1-cos(^2)x/(cos(^2)x) - 1. How do I simplify this to sec(^2)x -2?
Hello, benny92000!
We will need a few identities:
. . $\displaystyle \sin^2\!x + \cos^2\!x \:=\:1 \quad\Rightarrow\quad 1-\cos^2\!x \:=\:\sin^2\!x$
. . $\displaystyle \tan x \:=\:\frac{\sin x}{\cos x}$
. . $\displaystyle \sec^2\!x - \tan^2\!x \:=\:1 \quad\Rightarrow\quad \tan^2\!x \:=\:\sec^2\!x-1$
$\displaystyle \text{Given: }\:\frac{1-\cos^2\!x}{\cos^2\!x} - 1$
$\displaystyle \text{How do I simplify this to: }\:\sec^2\!x -2$
$\displaystyle \frac{1-\cos^2\!x}{\cos^2\!x} - 1 \quad=\quad \frac{\sin^2\!x}{\cos^2\!x} - 1 \quad=\quad \left(\frac{\sin x}{\cos x}\right)^2 - 1$

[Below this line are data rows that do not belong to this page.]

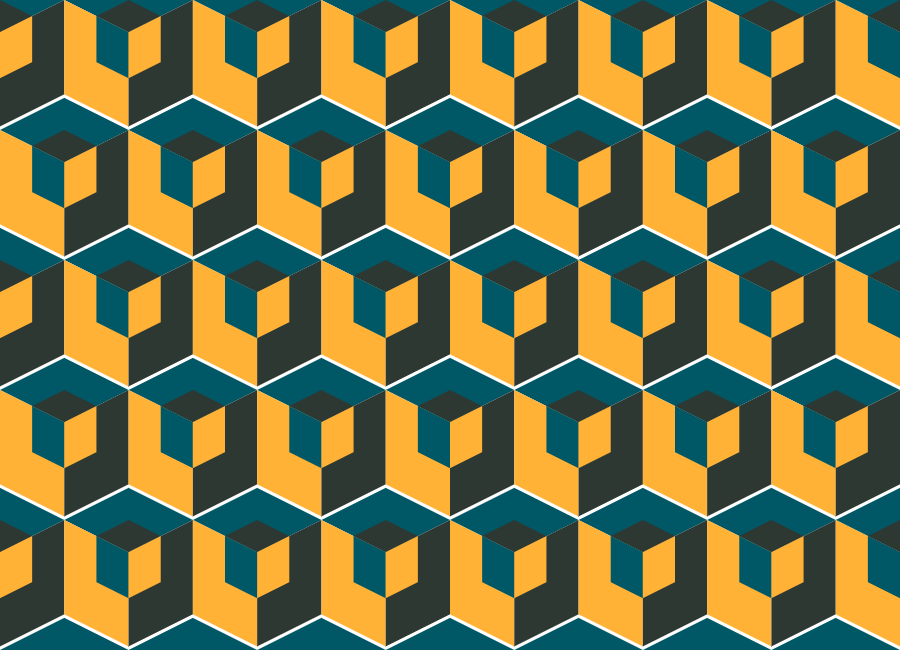
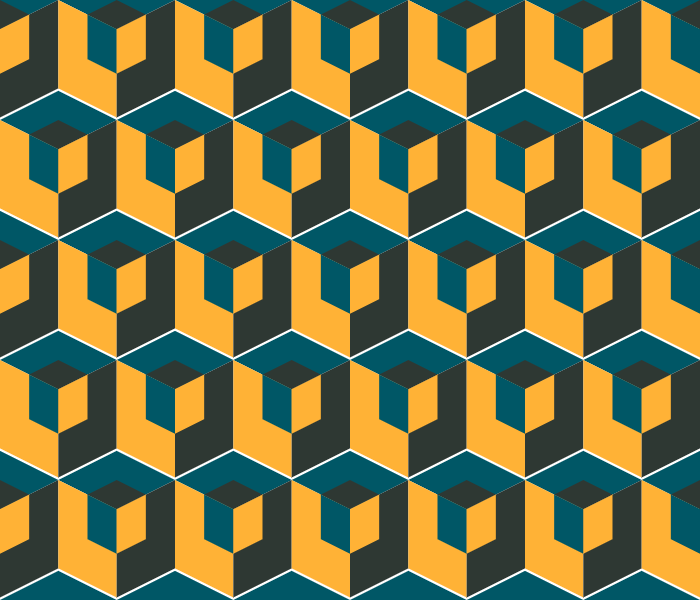
update margin bottom of cards

diff --git a/Exercise 06 - Triangle and Line pattern/index.html b/Exercise 06 - Triangle and Line pattern/index.html
@@ -1,71 +1,75 @@
 <!DOCTYPE html>
 <html>
-  <head>
-    <meta charset="UTF-8">
-    <title></title>
-    <script src="../libraries/p5/p5.min.js" type="text/javascript"></script>
 
-    <script src="../libraries/p5/p5.dom.min.js" type="text/javascript"></script>
-    <script src="../libraries/generative-design-library/generative-design-library.js" type="text/javascript"></script>
+<head>
+  <meta charset="UTF-8">
+  <title></title>
+  <script src="../libraries/p5/p5.min.js" type="text/javascript"></script>
 
-    <script src="sketch.js" type="text/javascript"></script>
-    <!-- font-awesome -->
-    <script src="https://use.fontawesome.com/8d05b3eeca.js"></script>
-    <link rel="stylesheet" href="https://stackpath.bootstrapcdn.com/bootstrap/4.4.1/css/bootstrap.min.css" integrity="sha384-Vkoo8x4CGsO3+Hhxv8T/Q5PaXtkKtu6ug5TOeNV6gBiFeWPGFN9MuhOf23Q9Ifjh" crossorigin="anonymous">
-    <link href="../styles/main.css" rel="stylesheet" type="text/css">
+  <script src="../libraries/p5/p5.dom.min.js" type="text/javascript"></script>
+  <script src="../libraries/generative-design-library/generative-design-library.js" type="text/javascript"></script>
 
-    <!-- help tooltip start -->
-    <script src="../libraries/jquery/jquery.js" type="text/javascript"></script>
-    <script type="text/javascript" src="../libraries/tooltipster/tooltipster.bundle.js"></script>
-    <link rel="stylesheet" type="text/css" href="../libraries/tooltipster/tooltipster.bundle.css" />
-    <link rel="stylesheet" type="text/css" href="../libraries/tooltipster/tooltipster-sideTip-noir.min.css" />
-    <script src="../libraries/help-tooltip.js" type="text/javascript"></script>
-    <!-- help tooltip end -->
-  </head>
-  <body>
-    <div class="container">
-      <div class="row">
+  <script src="sketch.js" type="text/javascript"></script>
+  <!-- font-awesome -->
+  <script src="https://use.fontawesome.com/8d05b3eeca.js"></script>
+  <link rel="stylesheet" href="https://stackpath.bootstrapcdn.com/bootstrap/4.4.1/css/bootstrap.min.css" integrity="sha384-Vkoo8x4CGsO3+Hhxv8T/Q5PaXtkKtu6ug5TOeNV6gBiFeWPGFN9MuhOf23Q9Ifjh" crossorigin="anonymous">
+  <link href="../styles/main.css" rel="stylesheet" type="text/css">
+
+  <!-- help tooltip start -->
+  <script src="../libraries/jquery/jquery.js" type="text/javascript"></script>
+  <script type="text/javascript" src="../libraries/tooltipster/tooltipster.bundle.js"></script>
+  <link rel="stylesheet" type="text/css" href="../libraries/tooltipster/tooltipster.bundle.css" />
+  <link rel="stylesheet" type="text/css" href="../libraries/tooltipster/tooltipster-sideTip-noir.min.css" />
+  <script src="../libraries/help-tooltip.js" type="text/javascript"></script>
+  <!-- help tooltip end -->
+</head>
+
+<body class="container-fluid">
+  <!-- <div class="container"> -->
+  <div class="row">
+    <div class="col">
+      <div class="row title-div">
         <div class="col">
-          <h1 class="title"> Triangle and Line Pattern <i class="fa fa-info-circle float-right" id="progress"></i> <i class="fa fa-play-circle float-right mr-1" id="showCanvas"></i></h1>
+          <h1 class="title"> Triangle and Line Pattern <span class="icons"><i class="fa fa-play-circle-o fa-sm mr-1" id="showCanvas"></i><i class="fa fa-info-circle fa-sm" id="progress"></i></span></h1>
         </div>
       </div>
+      <div class="container">
+        <div class="row pd d-none" id="progress-div">
+          <div class="col-md-6">
 
-      <div class="row pd d-none" id="progress-div">
-        <div class="col-md-6">
+            <h2>Description</h2>
+            <p>
+              Randomly generated triangles and lines in the canvas. Using the random() method as the other exercises, either a triangle or a line is drawn on the grid cell.
+              lerpColor() method is also used to set the colors.
+            </p>
 
-          <h2>Description</h2>
-          <p>
-            Randomly generated triangles and lines in the canvas. Using the random() method as the other exercises, either a triangle or a line is drawn on the grid cell.
-            lerpColor() method is also used to set the colors.
-          </p>
-
-          <h3>Functions</h3>
-          <h4>Triangles</h4>
-          <p>
-            To draw the triangles, beginShape(), vertex() and endShape() are used.
-            The parameter passed in the beginShape method is TRIANGLES.
-            This draws two triangles on a grid cell.
-            <br />
-            Using the random() method, a value of either 0 or 1 is generated. An if statement is used to check if the randomNum variable is 0 or 1.
-            If its 0, the triangles are drawn, and if the randomNum value is 1, a line is drawn.
-            <br />
-            <div class="code-block">
-              <span class="code">
-                let r = map(mouseX, 0, cWidth, -(squareSize/2), (squareSize/2),true);
-                let sw = map(mouseY, 0, cWidth, 0, 15,true);
-                <br />
-              </span>
-            </div>
-            <br />
-            Using the random() method, a value of either 0 or 1 is generated. An if statement is used to check if the randomNum variable is 0 or 1.
-            If its 0, the squares is drawn with the r variable substracted from the width and height of the squares.
-            If the randomNum value is 1, the squares is drawn with the r variable added to the width and height of the squares.
-            <br />
-            <br />
-            <div class="code-block">
-              <span class="code">
-                let randomNum = round(random(0, 1));<br />
-                if (randomNum == 0) {<br />
+            <h3>Functions</h3>
+            <h4>Triangles</h4>
+            <p>
+              To draw the triangles, beginShape(), vertex() and endShape() are used.
+              The parameter passed in the beginShape method is TRIANGLES.
+              This draws two triangles on a grid cell.
+              <br />
+              Using the random() method, a value of either 0 or 1 is generated. An if statement is used to check if the randomNum variable is 0 or 1.
+              If its 0, the triangles are drawn, and if the randomNum value is 1, a line is drawn.
+              <br />
+              <div class="code-block">
+                <span class="code">
+                  let r = map(mouseX, 0, cWidth, -(squareSize/2), (squareSize/2),true);
+                  let sw = map(mouseY, 0, cWidth, 0, 15,true);
+                  <br />
+                </span>
+              </div>
+              <br />
+              Using the random() method, a value of either 0 or 1 is generated. An if statement is used to check if the randomNum variable is 0 or 1.
+              If its 0, the squares is drawn with the r variable substracted from the width and height of the squares.
+              If the randomNum value is 1, the squares is drawn with the r variable added to the width and height of the squares.
+              <br />
+              <br />
+              <div class="code-block">
+                <span class="code">
+                  let randomNum = round(random(0, 1));<br />
+                  if (randomNum == 0) {<br />
                   <br />
                   &nbsp;beginShape(TRIANGLES);<br />
                   &nbsp;stroke(col);<br />
@@ -82,14 +86,14 @@
                   &nbsp;vertex(0, squareSize);<br />
                   &nbsp;vertex(squareSize, 0);<br />
                   &nbsp;endShape();<br />
-                } else {<br />
+                  } else {<br />
                   &nbsp;stroke(col);<br />
                   &nbsp;fill(col);<br />
                   &nbsp;line(0, 0, squareSize, squareSize);<br />
-                }
-                <br />
-              </span>
-            </div>
+                  }
+                  <br />
+                </span>
+              </div>
           </div>
           <div class="col-md-6 col2">
             <br />
@@ -105,23 +109,24 @@
               <img class="img" src="images/image02.png" />
             </div>
           </div>
+        </div>
       </div>
     </div>
-  </body>
-  <script src="../main.js" type="text/javascript"></script>
-  <style>
-    canvas {
-      /* border: 2px solid black; */
-      display: block;
-      margin: 0 auto;
-    }
+  </div>
+</body>
+<script src="../main.js" type="text/javascript"></script>
+<style>
+  canvas {
+    /* border: 2px solid black; */
+    display: block;
+    margin: 0 auto;
+  }
 
-    .title {
-      margin-top: 50px;
-      margin-bottom: 50px;
-      text-align: center;
-    }
+  .title {
+    margin-top: 50px;
+    margin-bottom: 50px;
+    text-align: center;
+  }
+</style>
 
-
-  </style>
 </html>

diff --git a/index.html b/index.html
@@ -26,7 +26,7 @@
     <div class="container">
       <div class="row row-cols-1 row-cols-sm-2 row-cols-md-3">
 
-        <div class="col mb-3">
+        <div class="col mb-5">
           <div class="card h-100">
             <div class="card-img">
               <img class="card-img-top" src="images/interactive-colorrange.png" alt="Card image cap">
@@ -37,7 +37,7 @@
             </div>
           </div>
         </div>
-        <div class="col mb-3">
+        <div class="col mb-5">
           <div class="card h-100">
             <div class="card-img">
               <img class="card-img-top" src="images/interactive color wheel.png" alt="Card image cap">
@@ -48,7 +48,7 @@
             </div>
           </div>
         </div>
-        <div class="col mb-3">
+        <div class="col mb-5">
           <div class="card h-100">
             <div class="card-img">
               <img class="card-img-top" src="images/lerp01.png" alt="Card image cap">
@@ -59,7 +59,7 @@
             </div>
           </div>
         </div>
-        <div class="col mb-3">
+        <div class="col mb-5">
           <div class="card h-100">
             <div class="card-img">
               <img class="card-img-top" src="images/colorpalette.png" alt="Card image cap">
@@ -70,7 +70,7 @@
             </div>
           </div>
         </div>
-        <div class="col mb-3">
+        <div class="col mb-5">
           <div class="card h-100">
             <div class="card-img">
               <img class="card-img-top" src="images/Asterik.png" alt="Card image cap">
@@ -81,7 +81,7 @@
             </div>
           </div>
         </div>
-        <div class="col mb-3">
+        <div class="col mb-5">
           <div class="card h-100">
             <div class="card-img">
               <img class="card-img-top" src="images/rotatingsquares.png" alt="Card image cap">
@@ -92,7 +92,7 @@
             </div>
           </div>
         </div>
-        <div class="col mb-3">
+        <div class="col mb-5">
           <div class="card h-100">
             <div class="card-img">
               <img class="card-img-top" src="images/rotatingcircle.png" alt="Card image cap">
@@ -103,7 +103,7 @@
             </div>
           </div>
         </div>
-        <div class="col mb-3">
+        <div class="col mb-5">
           <div class="card h-100">
             <div class="card-img">
               <img class="card-img-top" src="images/line.png" alt="Card image cap">
@@ -114,7 +114,7 @@
             </div>
           </div>
         </div>
-        <div class="col mb-3">
+        <div class="col mb-5">
           <div class="card h-100">
             <div class="card-img">
               <img class="card-img-top" src="images/square2.png" alt="Card image cap">
@@ -125,7 +125,7 @@
             </div>
           </div>
         </div>
-        <div class="col mb-3">
+        <div class="col mb-5">
           <div class="card h-100">
             <div class="card-img">
               <img class="card-img-top" src="images/triangleline.png" alt="Card image cap">
@@ -136,7 +136,7 @@
             </div>
           </div>
         </div>
-        <div class="col mb-3">
+        <div class="col mb-5">
           <div class="card h-100">
             <div class="card-img">
               <img class="card-img-top" src="images/cubic.png" alt="Card image cap">
@@ -147,7 +147,7 @@
             </div>
           </div>
         </div>
-        <div class="col mb-3">
+        <div class="col mb-5">
           <div class="card h-100">
             <div class="card-img">
               <img class="card-img-top" src="images/wrappingpaper.png" alt="Card image cap">

diff --git a/Exercise 08 - Original Pattern/sketch.js b/Exercise 08 - Original Pattern/sketch.js
@@ -1,6 +1,6 @@
 let cWidth = 900;
 let cHeight = 650;
-let numCubeWidth = 7;
+let numCubeWidth = 6;
 let numCubeHeight = 5;
 let cubeWidth = cWidth / numCubeWidth;
 let cubeHeight = cHeight / numCubeHeight;

diff --git a/Exercise 06 - Triangle and Line pattern/sketch.js b/Exercise 06 - Triangle and Line pattern/sketch.js
@@ -1,5 +1,5 @@
-let cWidth = 800;
-let cHeight = 800;
+let cWidth = 700;
+let cHeight = 600;
 let numSquares = 15;
 let squareSize = cWidth / numSquares;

. . . . $\displaystyle =\quad \tan^2\!x - 1 \quad=\quad (\sec^2\!x - 1) - 1 \quad=\quad \sec^2\!x-2$
emakarov's approach is the way to go.

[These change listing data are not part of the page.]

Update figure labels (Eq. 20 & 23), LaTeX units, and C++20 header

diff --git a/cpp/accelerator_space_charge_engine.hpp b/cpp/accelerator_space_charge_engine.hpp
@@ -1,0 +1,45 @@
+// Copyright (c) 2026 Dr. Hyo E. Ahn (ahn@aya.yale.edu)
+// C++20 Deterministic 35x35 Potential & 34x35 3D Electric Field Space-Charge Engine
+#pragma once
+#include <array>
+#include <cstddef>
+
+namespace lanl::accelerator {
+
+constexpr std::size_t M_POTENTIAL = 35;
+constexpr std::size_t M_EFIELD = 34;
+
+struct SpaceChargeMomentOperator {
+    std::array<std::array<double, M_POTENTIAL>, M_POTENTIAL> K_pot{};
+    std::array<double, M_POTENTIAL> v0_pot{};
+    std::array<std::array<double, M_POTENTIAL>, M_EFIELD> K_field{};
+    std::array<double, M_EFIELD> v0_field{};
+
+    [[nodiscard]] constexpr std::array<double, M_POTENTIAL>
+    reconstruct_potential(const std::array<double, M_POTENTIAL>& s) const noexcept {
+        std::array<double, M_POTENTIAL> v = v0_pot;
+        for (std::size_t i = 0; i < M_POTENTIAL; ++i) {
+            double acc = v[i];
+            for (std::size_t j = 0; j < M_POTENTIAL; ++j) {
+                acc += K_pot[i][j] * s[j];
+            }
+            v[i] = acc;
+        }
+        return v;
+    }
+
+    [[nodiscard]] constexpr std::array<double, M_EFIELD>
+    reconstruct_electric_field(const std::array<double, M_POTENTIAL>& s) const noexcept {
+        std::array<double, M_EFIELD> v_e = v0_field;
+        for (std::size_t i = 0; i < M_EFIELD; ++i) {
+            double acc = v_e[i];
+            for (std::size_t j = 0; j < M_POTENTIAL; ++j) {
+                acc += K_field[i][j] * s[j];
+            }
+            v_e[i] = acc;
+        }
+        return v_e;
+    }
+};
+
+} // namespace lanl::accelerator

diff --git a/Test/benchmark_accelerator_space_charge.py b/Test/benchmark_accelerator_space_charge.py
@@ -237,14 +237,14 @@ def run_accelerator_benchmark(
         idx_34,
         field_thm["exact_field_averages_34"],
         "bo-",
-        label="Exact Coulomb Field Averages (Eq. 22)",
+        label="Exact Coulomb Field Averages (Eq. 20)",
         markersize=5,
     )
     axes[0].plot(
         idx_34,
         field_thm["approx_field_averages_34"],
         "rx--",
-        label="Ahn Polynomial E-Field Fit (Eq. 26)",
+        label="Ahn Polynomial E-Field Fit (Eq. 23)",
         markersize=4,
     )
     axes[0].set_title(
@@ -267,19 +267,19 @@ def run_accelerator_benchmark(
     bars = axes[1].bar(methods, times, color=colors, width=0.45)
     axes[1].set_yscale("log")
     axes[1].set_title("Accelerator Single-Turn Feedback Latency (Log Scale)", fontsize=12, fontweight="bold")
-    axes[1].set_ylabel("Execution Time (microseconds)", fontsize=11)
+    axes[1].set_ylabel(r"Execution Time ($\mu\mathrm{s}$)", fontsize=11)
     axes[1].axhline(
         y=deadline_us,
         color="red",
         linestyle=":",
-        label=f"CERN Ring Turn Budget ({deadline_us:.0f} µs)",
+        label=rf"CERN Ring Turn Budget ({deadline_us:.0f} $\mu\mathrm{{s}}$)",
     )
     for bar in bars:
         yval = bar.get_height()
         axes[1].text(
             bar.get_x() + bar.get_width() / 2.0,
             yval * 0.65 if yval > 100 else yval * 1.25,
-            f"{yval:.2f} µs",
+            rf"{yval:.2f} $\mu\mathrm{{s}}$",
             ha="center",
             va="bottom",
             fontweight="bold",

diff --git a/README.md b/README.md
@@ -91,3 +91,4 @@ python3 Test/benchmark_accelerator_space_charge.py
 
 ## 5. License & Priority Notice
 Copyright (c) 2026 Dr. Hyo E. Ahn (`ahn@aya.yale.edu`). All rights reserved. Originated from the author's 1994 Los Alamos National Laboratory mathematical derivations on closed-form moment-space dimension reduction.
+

Alternatively
$\displaystyle \frac{1-cos^2x}{cos^2x}-1=\frac{1}{cos^2x}\left(1-cos^2x\right)-1=sec^2x\left(1-cos^2x\right)-1$
$\displaystyle =sec^2x-sec^2xcos^2x-1$
and again finish with
$\displaystyle cos^2x=\frac{1}{sec^2x}$